Studies suggest that the achieved weight reduction not only has a cosmetic effect, but also favorably impacts the entire metabolism. For this reason, the operations are now often called "metabolic surgeries".
For example, the weight reduction drastically improves blood glucose levels in many diabetics. There are also evidences of its favorable influence on other diseases associated with obesity, such as hypertension or high blood lipid levels.
An operative treatment of obesity is usually considered only if sufficient weight reduction could not be achieved with other treatment methods. Stomach reduction, like any surgical procedure, carries certain risks and is not reversible. The operation should therefore be carefully considered.
In order to perform a stomach reduction, the following criteria should be met:
The following criteria speak against stomach reduction:
Today bariatric surgery (obesity surgery) offers a number of different surgical methods to treat obesity. All interventions are carried out under general anesthesia and can almost always be performed using minimally invasive techniques (keyhole techniques, laparoscopic surgery). Minimally invasive approach means that no large abdominal cuts are necessary. Instead, the instruments are brought into the abdominal cavity through three small incisions.
A small camera with integrated light source is introduced through one of the accesses cuts, using which the surgeon can see the operating area and the introduced instruments on a screen. The keyhole technique has following advantages: less tissue injury and faster healing process. The keyhole technique is sometimes impossible, when as the result of previous operations, the so-called adhesions are formed in the abdominal cavity.
In principle, one distinguishes between the so-called restrictive and malabsorptive surgical principles:
Restrictive principle implies the reduction of the stomach capacity (gastric reduction) though the intervention. Thus the patient feels full already after small portions of food. The reduced food intake achieved this way helps to lose weight steadily. In the case of malabsorptive procedures, however, the digestive tract is surgically altered to cause a malabsorption (absorption disorder) of food. This is achieved by delaying the break down of nutrients and thus reducing the available absorption area of the gastrointestinal tract. Thus the maximum amount of nutrients that can be absorbed into the blood decreases.

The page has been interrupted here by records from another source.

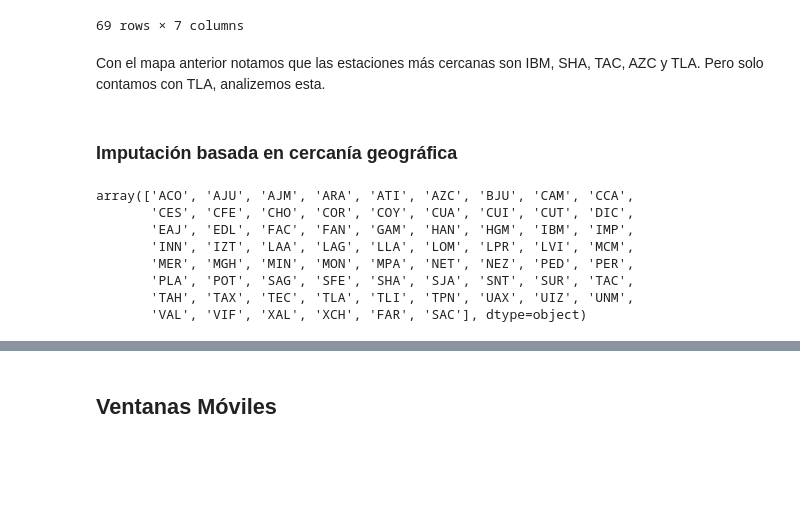
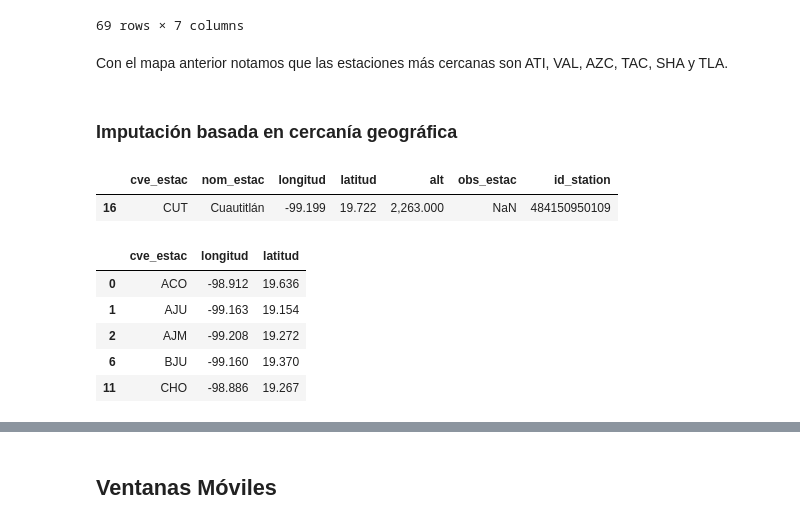
Before and after one commit to AlephZayas/Time-Series-Forecasting-with-LSTM, a Jupyter notebook: Práctica III.ipynb, the cells around one changed output, grey strips where cells are left out. Saved outputs shown, nothing was run; the diff lists cells and outputs as text; code cells hidden in the pictures; blank space fills up the shorter version.

```diff
--- a/Práctica III.ipynb
+++ b/Práctica III.ipynb
@@ -225,15 +232,22 @@ fig.show()
 # %% [markdown]
-Con el mapa anterior notamos que las estaciones más cercanas son IBM, SHA, TAC, AZC y TLA. Pero solo contamos con TLA, analizemos esta.
+Con el mapa anterior notamos que las estaciones más cercanas son ATI, VAL, AZC, TAC, SHA y TLA.
 # %% [markdown]
 ### Imputación basada en cercanía geográfica
+# %%
+cat_estaciones.loc[cat_estaciones['cve_estac']=='CUT']
+# %% [output]
+|  | cve_estac | nom_estac | longitud | latitud | alt | obs_estac | id_station |
+| 16 | CUT | Cuautitlán | -99.199 | 19.722 | 2,263.000 | NaN | 484150950109 |
 # %%
-cat_estaciones['cve_estac'].unique()
+est_ = estaciones.loc[estaciones['parametro'] == 'TMP','estacion'].unique().tolist()
+
+cat_aux = cat_estaciones.loc[cat_estaciones['cve_estac'].isin(est_), ['cve_estac','longitud','latitud']]
+
+cat_aux.head()
 # %% [output]
-array(['ACO', 'AJU', 'AJM', 'ARA', 'ATI', 'AZC', 'BJU', 'CAM', 'CCA',
-       'CES', 'CFE', 'CHO', 'COR', 'COY', 'CUA', 'CUI', 'CUT', 'DIC',
-       'EAJ', 'EDL', 'FAC', 'FAN', 'GAM', 'HAN', 'HGM', 'IBM', 'IMP',
-       'INN', 'IZT', 'LAA', 'LAG', 'LLA', 'LOM', 'LPR', 'LVI', 'MCM',
-       'MER', 'MGH', 'MIN', 'MON', 'MPA', 'NET', 'NEZ', 'PED', 'PER',
-       'PLA', 'POT', 'SAG', 'SFE', 'SHA', 'SJA', 'SNT', 'SUR', 'TAC',
-       'TAH', 'TAX', 'TEC', 'TLA', 'TLI', 'TPN', 'UAX', 'UIZ', 'UNM',
-       'VAL', 'VIF', 'XAL', 'XCH', 'FAR', 'SAC'], dtype=object)
+|  | cve_estac | longitud | latitud |
+| 0 | ACO | -98.912 | 19.636 |
+| 1 | AJU | -99.163 | 19.154 |
+| 2 | AJM | -99.208 | 19.272 |
+| 6 | BJU | -99.160 | 19.370 |
+| 11 | CHO | -98.886 | 19.267 |
```
Also changed, not shown: parts of 57 cells of this notebook.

The different techniques vary significantly in their efficacy and the severity of the operation. Efficacy is assessed primarily by the possible weight loss, more precisely, by the achieved excessive weight loss, EWL.
It does not refer to the total weight before the intervention, but only to the amount above the normal weight BMI limit of 25 kg/m². Thus, if the excess weight loss is 50 percent, it does not mean that the whole body weight has been halved, but that half of the excess body weight is gone.
A calculation example: if a patient has a BMI of 45 kg/m² before surgery, then the EWL is 20 kg/m² above the normal weight (= a maximum of 25 kg/m²). If this patient reaches a reduction of their BMI by 10 kg/m² and achieves 35 kg/m², this corresponds to a weight loss of 50 percent of the excess weight. In contrast to efficacy, however, it is possible to make assertions about the severity of the operation. The greater was the normal anatomy altered with the procedure, the more often serious complications occur. In general, people with obesity are always confronted with increased surgical risk.
The four most common operational procedures and their effectiveness:
In the Roux-en-Y gastric bypass and the biliopancreatic diversion, both effective principles are combined: the stomach is reduced and the food breakdown is delayed, too. Further information on all four procedures can be found on the corresponding pages.
A non-surgical procedure, the so-called gastric balloon, is a method where a mostly liquid-filled silicone balloon partially fills the stomach. It is performed not during an operation, but during a gastroscopy and therefore in the strict sense is not an obesity surgery.